If only we had a dime for every time we’ve heard this! Garlic is no different than tomatoes, peppers or other types of heirloom vegetables. There are literally hundreds of unique varieties of each, handed down from generation to generation because of an important family connection, many you’ll still find growing in backyard gardens around the world after hundreds of years. Why? Because these varieties have exceptional flavor, nutrient density, and superior growth characteristics that make them sought after. For many of us those exceptional flavors reconnect us with our past and remind us of what “good” really tastes like.
Nowadays most “food” is not what you’d find growing in the garden of your parents or grandparents. The majority of the varieties of produce you’ll find in the grocery store have been “bred” primarily for shelf life and transportability, NOT FLAVOR. So you won’t be shocked to learn the same is true of the garlic that you’ll find there as well!
“Softneck” garlic is the predominant type of garlic sold in America because it has a very long storage life AND requires significantly less labor to grow. There are numerous varieties of softneck garlic but two varieties dominate the shelves of stores across the US: “California White” and “California Early.” Can you guess where the garlic in most stores comes from? Oddly, the majority of garlic sold in the US is imported from China.
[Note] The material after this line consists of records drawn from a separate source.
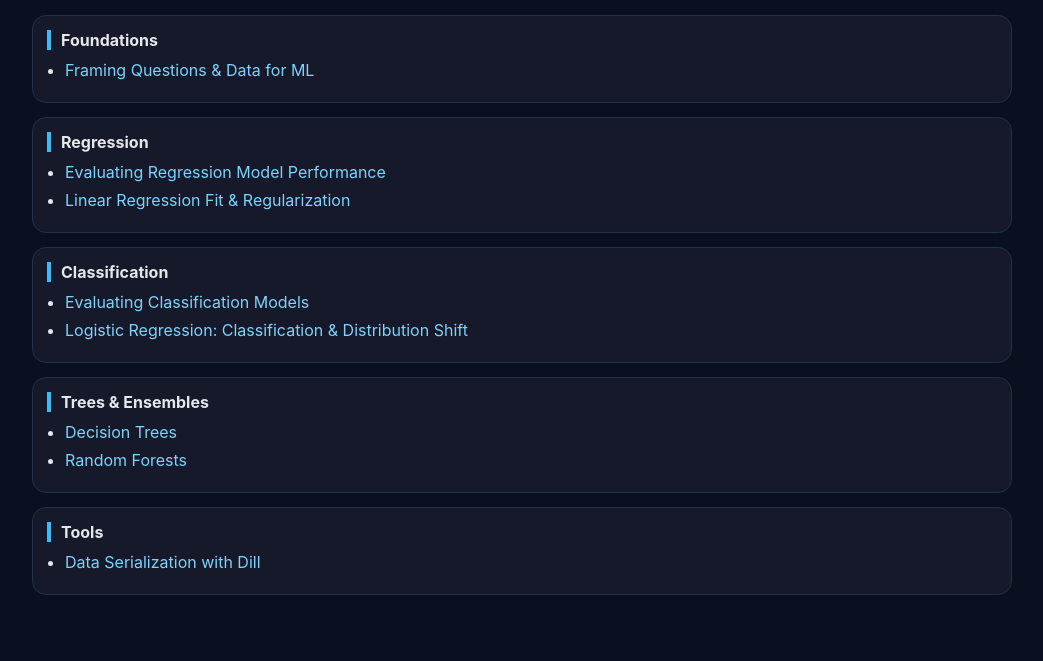
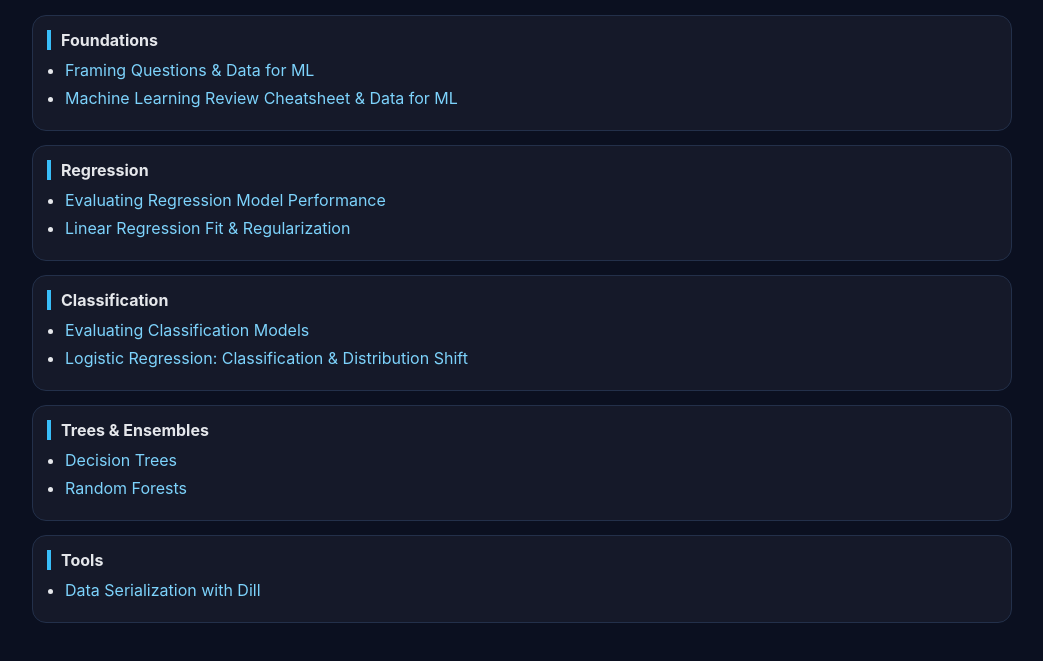
Before and after one commit to minniefaye/machine-learning-notes, a plain HTML site: page index.html in a window 1280 px wide. Shown: the part 113-774 px from the top of the page, without its empty margins (118-1161 px from the left). Drawn offline with Linux system fonts and the light colour scheme.

Commit message:
Update index.html

```diff
--- a/index.html
+++ b/index.html
@@ -28,6 +28,7 @@
 <div class="search"><input id="q" type="text" placeholder="Search..."></div>
 <div class="card" data-section="1"><h2>Foundations</h2><ul>
 <li class="item"><a href="week1-ml-framing-data.html">Framing Questions &amp; Data for ML</a></li>
+<li class="item"><a href="week5-review.html">Machine Learning Review Cheatsheet &amp; Data for ML</a></li>
 </ul></div>
 <div class="card" data-section="1"><h2>Regression</h2><ul>
 <li class="item"><a href="week3-regression-metrics.html">Evaluating Regression Model Performance</a></li>
```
We don’t grow softneck garlic, only “hardneck” varieties. Why? Two reasons: FLAVOR and NUTRIENT DENSITY. Top chefs and foodies alike swear by the exceptional and unique flavor characteristics of different varieties. Many take the time and consideration to “pair” their garlic variety to their meals much like many would pair their wine. Whether it’s Morado Gigante for a delicate fish entrée, Blanak for a fiery salsa or Chesnok Red for Garlic Mashed Taters, it’s a world of garlic flavor most never knew existed after a lifetime of bland grocery store flavors.
Within the universe of “hardneck garlic” there are a number of subgroups including Porcelain, Rocambole, Purple Stripe, Marbled Purple Stripe, Glazed Purple Stripe, Asiatic, Turban and Creole. Each of these subgroups has general characteristics that make some better suited for certain climates, have favorable growth tendencies, or exhibit unique flavor profiles. Within each subgroup, you will then find named varieties such as Spanish Roja, German Extra Hardy, Tibetan, and many others. Each variety is unique and what often attracts customers to certain varieties is a connection to geographic location via family genealogy, a memorable vacation to an exotic location, or an exceptional culinary experience tied to a specific cuisine. We encourage you to explore all of the varieties listed, stock up on your favorites, and try some new ones. Not sure where to start? Drop us a note and we’ll be happy to help you navigate all the options.